=== Begin Enclosure ===

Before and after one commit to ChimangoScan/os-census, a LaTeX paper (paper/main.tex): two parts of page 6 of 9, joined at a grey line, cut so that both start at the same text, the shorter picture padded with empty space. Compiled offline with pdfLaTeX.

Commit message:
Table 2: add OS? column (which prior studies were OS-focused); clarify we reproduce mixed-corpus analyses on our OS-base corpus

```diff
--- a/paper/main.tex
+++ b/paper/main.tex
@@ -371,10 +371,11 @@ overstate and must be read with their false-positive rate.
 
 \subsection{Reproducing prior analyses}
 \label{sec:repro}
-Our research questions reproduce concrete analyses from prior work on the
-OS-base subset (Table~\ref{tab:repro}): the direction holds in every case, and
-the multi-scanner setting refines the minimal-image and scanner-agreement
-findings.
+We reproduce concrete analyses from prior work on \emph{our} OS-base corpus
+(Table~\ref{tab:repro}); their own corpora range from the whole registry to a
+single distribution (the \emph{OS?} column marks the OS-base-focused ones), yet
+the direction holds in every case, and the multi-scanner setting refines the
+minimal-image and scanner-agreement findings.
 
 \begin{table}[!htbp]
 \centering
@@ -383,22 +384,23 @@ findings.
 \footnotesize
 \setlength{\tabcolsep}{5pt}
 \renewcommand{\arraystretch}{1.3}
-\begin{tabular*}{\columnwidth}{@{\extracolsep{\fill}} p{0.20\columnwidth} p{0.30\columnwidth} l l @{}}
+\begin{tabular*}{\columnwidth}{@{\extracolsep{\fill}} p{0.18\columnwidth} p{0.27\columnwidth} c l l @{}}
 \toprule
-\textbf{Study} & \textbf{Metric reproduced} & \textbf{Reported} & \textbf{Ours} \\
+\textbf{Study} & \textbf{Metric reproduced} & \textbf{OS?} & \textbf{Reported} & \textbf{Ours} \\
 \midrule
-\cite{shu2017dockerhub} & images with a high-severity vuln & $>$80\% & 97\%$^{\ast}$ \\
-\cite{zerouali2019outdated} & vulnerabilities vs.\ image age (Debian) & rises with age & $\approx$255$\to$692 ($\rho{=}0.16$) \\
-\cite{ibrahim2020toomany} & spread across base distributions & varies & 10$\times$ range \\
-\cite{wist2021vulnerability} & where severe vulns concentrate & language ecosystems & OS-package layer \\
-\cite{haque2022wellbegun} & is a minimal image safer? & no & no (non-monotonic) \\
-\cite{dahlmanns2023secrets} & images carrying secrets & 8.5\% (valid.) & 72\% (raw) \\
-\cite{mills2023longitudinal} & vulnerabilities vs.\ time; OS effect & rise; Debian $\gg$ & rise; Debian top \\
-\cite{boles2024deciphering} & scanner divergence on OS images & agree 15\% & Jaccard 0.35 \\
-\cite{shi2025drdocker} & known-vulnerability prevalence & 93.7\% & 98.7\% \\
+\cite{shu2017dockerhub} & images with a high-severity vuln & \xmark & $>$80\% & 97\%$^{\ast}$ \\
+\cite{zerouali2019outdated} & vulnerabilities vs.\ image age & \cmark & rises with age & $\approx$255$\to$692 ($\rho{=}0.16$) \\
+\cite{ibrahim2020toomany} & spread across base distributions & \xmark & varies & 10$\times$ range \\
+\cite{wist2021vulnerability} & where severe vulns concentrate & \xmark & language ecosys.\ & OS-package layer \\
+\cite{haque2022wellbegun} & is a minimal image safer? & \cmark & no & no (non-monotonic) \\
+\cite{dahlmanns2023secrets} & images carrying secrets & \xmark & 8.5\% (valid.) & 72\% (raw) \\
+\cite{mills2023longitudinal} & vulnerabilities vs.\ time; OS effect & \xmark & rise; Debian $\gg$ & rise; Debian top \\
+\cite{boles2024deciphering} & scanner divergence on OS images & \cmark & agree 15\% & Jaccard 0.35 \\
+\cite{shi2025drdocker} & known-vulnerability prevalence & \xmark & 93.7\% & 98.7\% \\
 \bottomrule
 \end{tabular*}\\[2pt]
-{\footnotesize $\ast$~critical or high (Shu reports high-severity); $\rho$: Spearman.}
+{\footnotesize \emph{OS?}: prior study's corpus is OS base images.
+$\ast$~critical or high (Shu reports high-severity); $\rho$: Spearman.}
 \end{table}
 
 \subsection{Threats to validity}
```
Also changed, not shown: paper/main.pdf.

=== End Enclosure ===

> Aim of the exercise
Repeat the whole of the data above exactly, keeping every word.

> Written solution
Before and after one commit to ChimangoScan/os-census, a LaTeX paper (paper/main.tex): two parts of page 6 of 9, joined at a grey line, cut so that both start at the same text, the shorter picture padded with empty space. Compiled offline with pdfLaTeX.

Commit message:
Table 2: add OS? column (which prior studies were OS-focused); clarify we reproduce mixed-corpus analyses on our OS-base corpus

```diff
--- a/paper/main.tex
+++ b/paper/main.tex
@@ -371,10 +371,11 @@ overstate and must be read with their false-positive rate.
 
 \subsection{Reproducing prior analyses}
 \label{sec:repro}
-Our research questions reproduce concrete analyses from prior work on the
-OS-base subset (Table~\ref{tab:repro}): the direction holds in every case, and
-the multi-scanner setting refines the minimal-image and scanner-agreement
-findings.
+We reproduce concrete analyses from prior work on \emph{our} OS-base corpus
+(Table~\ref{tab:repro}); their own corpora range from the whole registry to a
+single distribution (the \emph{OS?} column marks the OS-base-focused ones), yet
+the direction holds in every case, and the multi-scanner setting refines the
+minimal-image and scanner-agreement findings.
 
 \begin{table}[!htbp]
 \centering
@@ -383,22 +384,23 @@ findings.
 \footnotesize
 \setlength{\tabcolsep}{5pt}
 \renewcommand{\arraystretch}{1.3}
-\begin{tabular*}{\columnwidth}{@{\extracolsep{\fill}} p{0.20\columnwidth} p{0.30\columnwidth} l l @{}}
+\begin{tabular*}{\columnwidth}{@{\extracolsep{\fill}} p{0.18\columnwidth} p{0.27\columnwidth} c l l @{}}
 \toprule
-\textbf{Study} & \textbf{Metric reproduced} & \textbf{Reported} & \textbf{Ours} \\
+\textbf{Study} & \textbf{Metric reproduced} & \textbf{OS?} & \textbf{Reported} & \textbf{Ours} \\
 \midrule
-\cite{shu2017dockerhub} & images with a high-severity vuln & $>$80\% & 97\%$^{\ast}$ \\
-\cite{zerouali2019outdated} & vulnerabilities vs.\ image age (Debian) & rises with age & $\approx$255$\to$692 ($\rho{=}0.16$) \\
-\cite{ibrahim2020toomany} & spread across base distributions & varies & 10$\times$ range \\
-\cite{wist2021vulnerability} & where severe vulns concentrate & language ecosystems & OS-package layer \\
-\cite{haque2022wellbegun} & is a minimal image safer? & no & no (non-monotonic) \\
-\cite{dahlmanns2023secrets} & images carrying secrets & 8.5\% (valid.) & 72\% (raw) \\
-\cite{mills2023longitudinal} & vulnerabilities vs.\ time; OS effect & rise; Debian $\gg$ & rise; Debian top \\
-\cite{boles2024deciphering} & scanner divergence on OS images & agree 15\% & Jaccard 0.35 \\
-\cite{shi2025drdocker} & known-vulnerability prevalence & 93.7\% & 98.7\% \\
+\cite{shu2017dockerhub} & images with a high-severity vuln & \xmark & $>$80\% & 97\%$^{\ast}$ \\
+\cite{zerouali2019outdated} & vulnerabilities vs.\ image age & \cmark & rises with age & $\approx$255$\to$692 ($\rho{=}0.16$) \\
+\cite{ibrahim2020toomany} & spread across base distributions & \xmark & varies & 10$\times$ range \\
+\cite{wist2021vulnerability} & where severe vulns concentrate & \xmark & language ecosys.\ & OS-package layer \\
+\cite{haque2022wellbegun} & is a minimal image safer? & \cmark & no & no (non-monotonic) \\
+\cite{dahlmanns2023secrets} & images carrying secrets & \xmark & 8.5\% (valid.) & 72\% (raw) \\
+\cite{mills2023longitudinal} & vulnerabilities vs.\ time; OS effect & \xmark & rise; Debian $\gg$ & rise; Debian top \\
+\cite{boles2024deciphering} & scanner divergence on OS images & \cmark & agree 15\% & Jaccard 0.35 \\
+\cite{shi2025drdocker} & known-vulnerability prevalence & \xmark & 93.7\% & 98.7\% \\
 \bottomrule
 \end{tabular*}\\[2pt]
-{\footnotesize $\ast$~critical or high (Shu reports high-severity); $\rho$: Spearman.}
+{\footnotesize \emph{OS?}: prior study's corpus is OS base images.
+$\ast$~critical or high (Shu reports high-severity); $\rho$: Spearman.}
 \end{table}
 
 \subsection{Threats to validity}
```
Also changed, not shown: paper/main.pdf.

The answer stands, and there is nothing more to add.